Data for analysis ▸

******

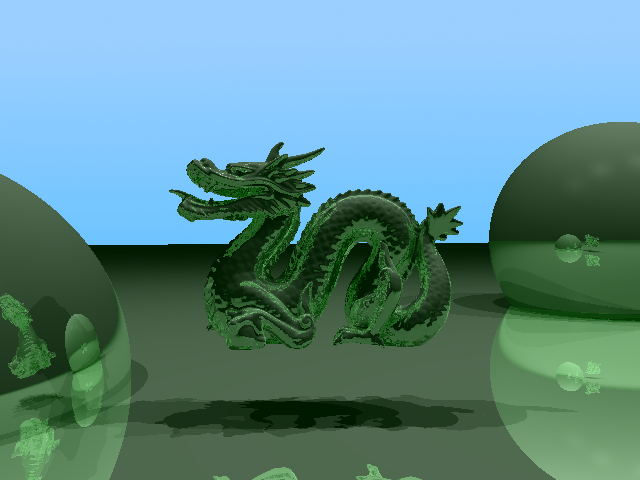
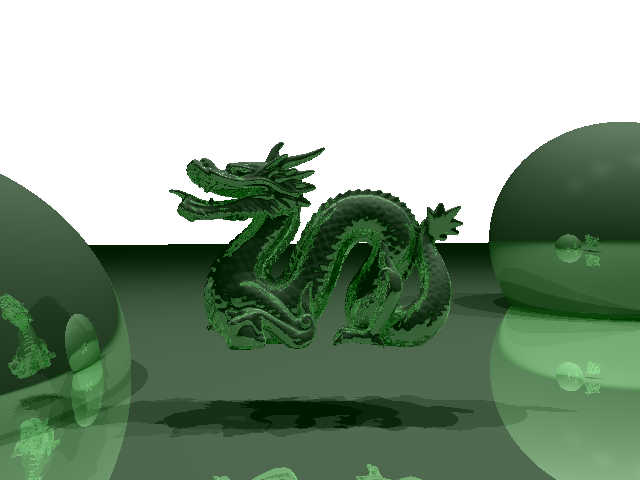
PWV-82 - Add details section 1 to Computer Anim Card

diff --git a/src/locales/en/ProjectsView.i18n.en.js b/src/locales/en/ProjectsView.i18n.en.js
@@ -241,6 +241,57 @@ export default {
         altText2: 'A flat wiremesh outline of a human is drawing the word "Hello" on a blackboard. Each arm joint is depicted by a red circle.',
         altText3: 'A Tetris board with multiple blocks clumsily stacked. A red block is currently falling. The game window has a blue background and instructions on how to play are on the left of the board with the score on the right.',
       },
+      details1: {
+        title: 'Graphical Rendering',
+        para1: `
+          This section outlines a few examples of the graphics rendering work I have done in C++.
+        `,
+        para2: 'Ray-Traced Rendering & Reflections:',
+        para3: `
+          Here are some sample images generated by my ray-traced rendering program.
+          In the image below, the entire scene and the shadows created by the four spotlights
+          above are all rendered using ray tracing.
+        `,
+        para4: `
+          The second image is the result of adding ray-traced reflections and making
+          each object very reflective. The reflections here have a bounce recursion depth of five,
+          making it possible to observe reflections within reflections. Lastly, this image also
+          applies Cubic Perlin Noise to the green sphere to give it a textured look.
+        `,
+        para5: `
+          While all this ray tracing computation works well for spheres, it becomes demanding
+          to run on 3D models with millions of triangles such as the dragon in the image below.
+          For this, I introduced a Bounding Volume Hierarchy (BVH) structure
+          (in this case an AABB Tree) which helps the program find which triangles collide
+          with rays much more efficiently. This makes rendering speeds hundreds of times faster,
+          making rendering complex models more feasible.
+        `,
+        para6: `
+          We can now even add reflections to our complex model
+          without a significant performance hit.
+        `,
+        para7: 'Raster Rendering & Per-Vertex Shading:',
+        para8: `
+          The bunny images below are rendered using my rasterization program.
+          Here, per-vertex shading uses the normals of the model's vertices to
+          smoothly blend the shading of each triangle face. This trick allows the model
+          to look much more realistic, even if the actual triangle count of the model
+          is fairly low. The two images below highlight this improvement:
+        `,
+        relatedLinks1: 'View "Raytracer-AABB-Tree" on GitHub.',
+        caption1: `
+          The bunny model rendered using per-vertex shading.
+        `,
+        caption2: `
+          The bunny model using flat shading makes its low triangle count more apparent.
+        `,
+        altText1: 'A ray traced render of multiple grey spheres resting on a flat surface and casting shadows on it. There is a green sphere on the left with a checkerboard texture.',
+        altText2: 'The same grey spheres now with reflections. Every sphere is reflected on one another. The green sphere now has a smooth blend of green and black spots from the Perlin Noise.',
+        altText3: 'A detailed 3D model of a dragon. The dragon is green with shadowed regions. The dragon is casting multiple shadows on the ground due to the many spotlights above.',
+        altText4: 'The same detailed 3D model of a dragon. The dragon is green and now reflective. Around the dragon are some green reflective spheres on which we can see reflections of the dragon.',
+        altText5: 'A GIF of a rotating 3D model of a bunny. The bunny is grey and has a smooth shading gradient across its surface.',
+        altText6: 'The same bunny model using flat shading. Each triangle on the model has constant shading across its surface making the triangles more apparent.',
+      },
     },
   },
 };

diff --git a/src/views/ProjectsView.vue b/src/views/ProjectsView.vue
@@ -245,7 +245,7 @@ function incrementPlaceholderImageCounter() {
         :heading="t('computerAnimAndRender.title')"
         :previewImgList="[
           {
-            imgPath: 'projects/gameDev/computerAnimAndRender/raytrace-dragon-tree.png',
+            imgPath: 'projects/gameDev/computerAnimAndRender/raytrace-dragon-tree-skybox.png',
             captionText: t('computerAnimAndRender.previewImg.caption1'),
             altText: t('computerAnimAndRender.previewImg.altText1'),
           },
@@ -281,6 +281,80 @@ function incrementPlaceholderImageCounter() {
           <br><br>
           {{ t('computerAnimAndRender.introPara10') }}
         </template>
+
+        <h4>{{ t('computerAnimAndRender.details1.title') }}</h4>
+        <p>
+          {{ t('computerAnimAndRender.details1.para1') }}
+          <br><br>
+          <u><b>{{ t('computerAnimAndRender.details1.para2') }}</b></u>
+          <br>
+          {{ t('computerAnimAndRender.details1.para3') }}
+        </p>
+        <ImageFrame
+          imgPath="projects/gameDev/computerAnimAndRender/raytrace-shadow.png"
+          :altText="t('computerAnimAndRender.details1.altText1')"
+          widthPercent="100%"
+        />
+        <br>
+        <p>
+          {{ t('computerAnimAndRender.details1.para4') }}
+        </p>
+        <ImageFrame
+          imgPath="projects/gameDev/computerAnimAndRender/raytrace-perlin-cubic.png"
+          :altText="t('computerAnimAndRender.details1.altText2')"
+          widthPercent="100%"
+        />
+        <br>
+        <p>
+          {{ t('computerAnimAndRender.details1.para5') }}
+          <br><br>
+          {{ t('computerAnimAndRender.details1.para6') }}
+        </p>
+        <ImageCollection
+          :imgList="[
+            {
+              imgPath: 'projects/gameDev/computerAnimAndRender/raytrace-dragon-tree-without-reflections.png',
+              altText: t('computerAnimAndRender.details1.altText3'),
+            },
+            {
+              imgPath: 'projects/gameDev/computerAnimAndRender/raytrace-dragon-tree.png',
+              altText: t('computerAnimAndRender.details1.altText4'),
+            },
+          ]"
+          imgWidth="490px"
+        />
+        <br>
+        <RelatedLinks
+          :linkObjectsList="[
+            {
+              url: 'https://github.com/olivier361/Raytracer-AABB-Tree',
+              teaserText: t('computerAnimAndRender.details1.relatedLinks1'),
+            },
+          ]"
+        />
+        <br>
+        <p>
+          <u><b>{{ t('computerAnimAndRender.details1.para7') }}</b></u>
+          <br>
+          {{ t('computerAnimAndRender.details1.para8') }}
+        </p>
+        <ImageCollection
+          :imgList="[
+            {
+              imgPath: 'projects/gameDev/computerAnimAndRender/pv-shading-animation.gif',
+              captionText: t('computerAnimAndRender.details1.caption1'),
+              altText: t('computerAnimAndRender.details1.altText5'),
+            },
+            {
+              imgPath: 'projects/gameDev/computerAnimAndRender/flat-shading-animation.gif',
+              captionText: t('computerAnimAndRender.details1.caption2'),
+              altText: t('computerAnimAndRender.details1.altText6'),
+            },
+          ]"
+          imgWidth="490px"
+        />
+
+        <hr class="info-divider">
 
       </ProjectCard>
       <ProjectCard
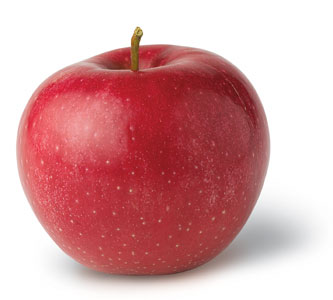
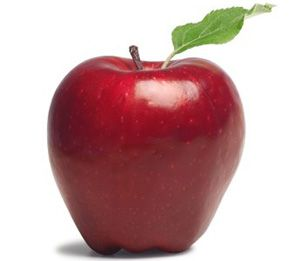
corrected allignment  and added image in nutrition

diff --git a/FoodApp/templates/recognize.html b/FoodApp/templates/recognize.html
@@ -4,7 +4,7 @@
 <div class="row" style="padding: 10px 10px;">
 
     <!--Webstreaming-->
-    <div class="col-5">
+    <div class="col-4">
         <div class="card">
             <h5 class="card-header .txt-center">Test Image</h5>
             <div class="card-body">
@@ -31,42 +31,47 @@
     </div>
 
     <!-- Fruit nutrion information-->
-    <div class="col-5">
+    <div class="col-6">
         <div class="card">
             <h5 class="card-header">Fruit Nutrition Information</h5>
             <div class="card-body">
+                <center>
+                    <img style="width: 200px;height: 200px;" src="{{nutrition.Image}}" alt="">
+                </center>
                 <table class="table nutrtion_info_container">
                     <tr>
                        <td class="key">Name</td>
-                       <td>{{result}}</td> 
+                       <td class="value">{{result}}</td>
+                       <td></td>
+                       <td></td> 
                     </tr>
                     <tr>
-                        <td class="key">Taste</td>
-                        <td>{{nutrition.Taste}}</td> 
+                        <td  class="key">Taste</td>
+                        <td class="value">{{nutrition.Taste}}</td> 
                      </tr>
                      <tr>
-                        <td class="key">Calories</td>
-                        <td>{{nutrition.Nutrition.Calories}}</td> 
+                        <td  class="key">Calories</td>
+                        <td class="value">{{nutrition.Nutrition.Calories}}</td> 
                      </tr>
                      <tr>
-                        <td class="key">Water</td>
-                        <td>{{nutrition.Nutrition.Water}}</td> 
+                        <td  class="key">Water</td>
+                        <td class="value">{{nutrition.Nutrition.Water}}</td> 
                      </tr>
                         <tr>
-                        <td class="key">Protein</td>
-                        <td>{{nutrition.Nutrition.Protein}}</td> 
+                        <td  class="key">Protein</td>
+                        <td class="value">{{nutrition.Nutrition.Protein}}</td> 
                      </tr>                      
                      <tr>
-                        <td class="key">Sugar</td>
-                        <td>{{nutrition.Nutrition.Sugar}}</td> 
+                        <td  class="key">Sugar</td>
+                        <td class="value">{{nutrition.Nutrition.Sugar}}</td> 
                      </tr>
                      <tr>
-                        <td class="key">Fat</td>
-                        <td>{{nutrition.Nutrition.Fat}}</td> 
+                        <td  class="key">Fat</td>
+                        <td class="value">{{nutrition.Nutrition.Fat}}</td> 
                      </tr>
                      <tr >
-                        <td class="key">Info</td>
-                        <td><p>{{nutrition.Info}}</p></td> 
+                        <td  class="key">Info</td>
+                        <td class="value">{{nutrition.Info}}</td> 
                      </tr>
 
                      

diff --git a/FoodApp/static/styles.css b/FoodApp/static/styles.css
@@ -68,13 +68,18 @@ animation: arrow_fading 1s infinite 0s linear;
 
 
 .nutrtion_info_container{
-    width: 100%;
+    width: 110%;
     border: none;
 }
 .nutrtion_info_container .key{
     font-weight: 600;
+    column-span: 3;
+}
+.nutrtion_info_container .value{
+    padding-left: 60px;
 }
 .table td{
     border: none;
     font-size: 18px;
+    
 }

******

What you need to do ▸ Your reply is to repeat, unchanged, the lines above running from the one with "reflections and making" up to and including the one with "the image below.".

Response ▸
+          The second image is the result of adding ray-traced reflections and making
+          each object very reflective. The reflections here have a bounce recursion depth of five,
+          making it possible to observe reflections within reflections. Lastly, this image also
+          applies Cubic Perlin Noise to the green sphere to give it a textured look.
+        `,
+        para5: `
+          While all this ray tracing computation works well for spheres, it becomes demanding
+          to run on 3D models with millions of triangles such as the dragon in the image below.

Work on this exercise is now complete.